- The setting of requirements for minimum and maximum age for access to training and education, if it is objectively justified for achievement of a legitimate aim in view of the nature of the training or the education, or of the conditions in which they are carried out, and the requirements are proportionate.
- Setting of a maximum age limit for eligibility for a loan under the Student and Doctoral-Candidate Loans Act.
There are different retirement ages for different types of employees. The most common retirement age for 2018 which applies to employees working under normal working conditions is 64 years and 1 month for men and 61 years and 2 months for women. The retirement age would increase gradually in the coming years reaching 65 years for both men and women.
The retirement age is lower for military servants, firemen, policemen, teachers, employees working under hard or dangerous working conditions, and other special categories of employees.
Retirement age itself does not entitle the employee to a pension, but there is also a requirement for certain length of service (in general cases, 38 years and 6 months for men and 35 years and 6 months for women for 2018, but it would also gradually increase during the coming years reaching 40 years for men and 37 years for women).
The employer may unilaterally terminate the employment relation with the employee when the latter becomes eligible for pension for age and social security length of service.
One of the interesting cases in the recent years involved a large telecommunication company which dismissed a large number of employees from its sales department where the dismissed employees where above 39 years of age.

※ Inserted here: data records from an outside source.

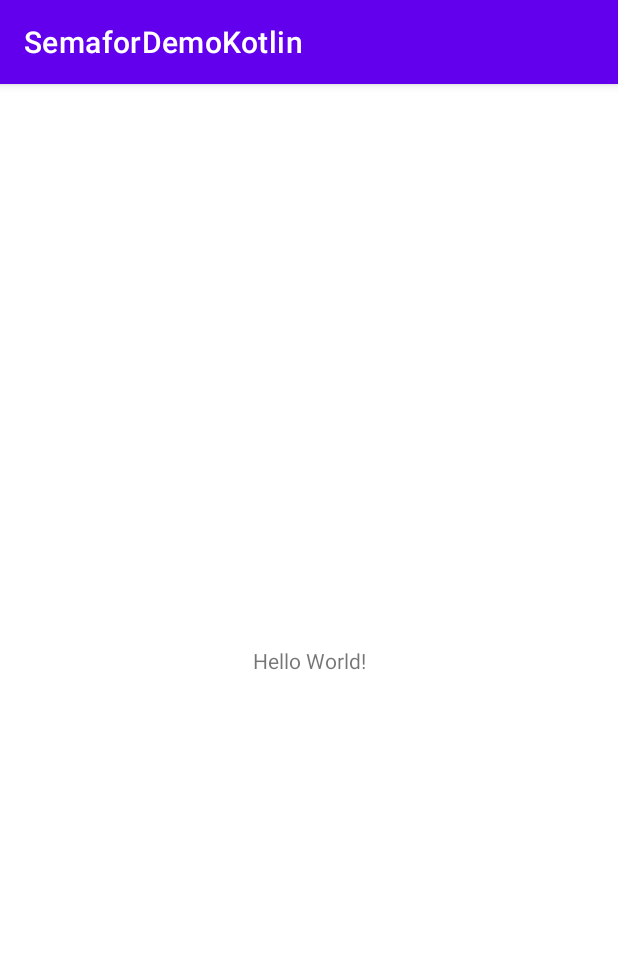
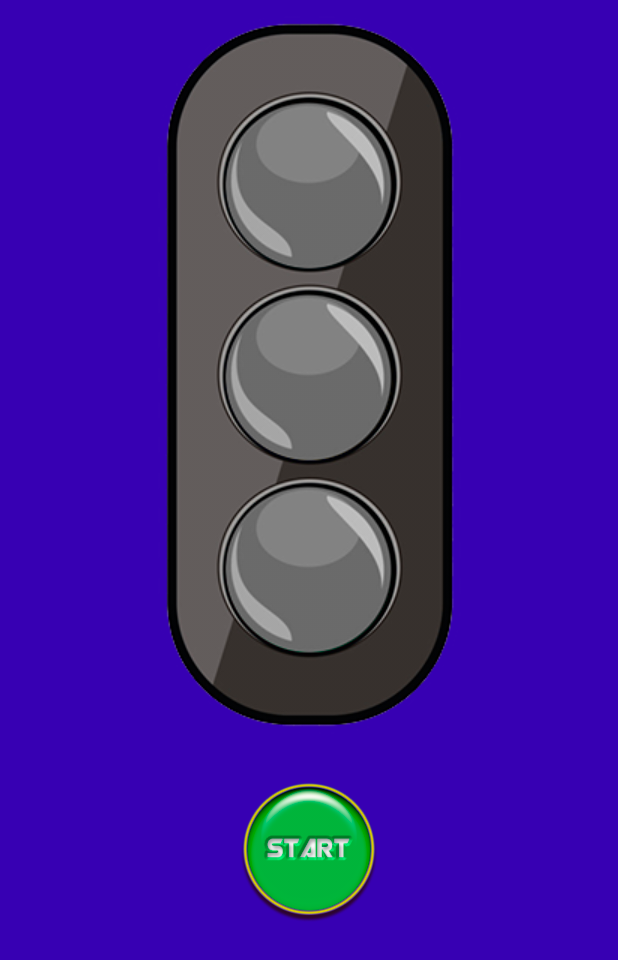
Before and after one commit to PolnySkvorets/SemaforDemoKotlin, an Android app: the screen it shows after launch (MainActivity), on a phone screen of 412 x 824 dp. Shown: the top 960 px of the screen. Run offline under Robolectric (Android 15) with nearby library versions, the phone set to English and light mode, and no system bars.

Commit message:
SemaforDemoKotlin: add logic, create semafor structure, add styles.xml

```diff
--- a/app/src/main/res/layout/activity_main.xml
+++ b/app/src/main/res/layout/activity_main.xml
@@ -4,15 +4,29 @@
     xmlns:tools="http://schemas.android.com/tools"
     android:layout_width="match_parent"
     android:layout_height="match_parent"
+    android:background="@color/purple_700"
     tools:context=".MainActivity">
 
-    <TextView
+    <ImageView
+        android:id="@+id/semafor"
         android:layout_width="wrap_content"
         android:layout_height="wrap_content"
-        android:text="Hello World!"
-        app:layout_constraintBottom_toBottomOf="parent"
+        android:src="@drawable/semafor_grey"
         app:layout_constraintEnd_toEndOf="parent"
         app:layout_constraintStart_toStartOf="parent"
         app:layout_constraintTop_toTopOf="parent" />
 
+    <ImageButton
+        android:id="@+id/semaforButton"
+        android:layout_width="100dp"
+        android:layout_height="100dp"
+        android:layout_marginTop="16dp"
+        android:background="@android:color/transparent"
+        android:onClick="onClickStartStop"
+        android:scaleType="fitCenter"
+        android:src="@drawable/button_start"
+        app:layout_constraintEnd_toEndOf="parent"
+        app:layout_constraintStart_toStartOf="parent"
+        app:layout_constraintTop_toBottomOf="@+id/semafor"
+        tools:ignore="SpeakableTextPresentCheck" />
 </androidx.constraintlayout.widget.ConstraintLayout>
```
Also changed, not shown: app/src/main/java/com/denisskvorcov/semafordemo/MainActivity.kt (+56 -2 lines), app/src/main/res/values/styles.xml (added, +9 -0 lines).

At the same time, the company expanded and hired predominantly young employees. The Commission found that the employer had discriminated against the employees on the basis of age, by harassing and pressing the employees to accept the termination of their contracts.
However, the first-instance administrative court annulled this decision due to the expired prescription term as the proceedings before the Commission took more than 3 years.
The decision is now on appeal and the case is now pending before the Supreme Administrative Court.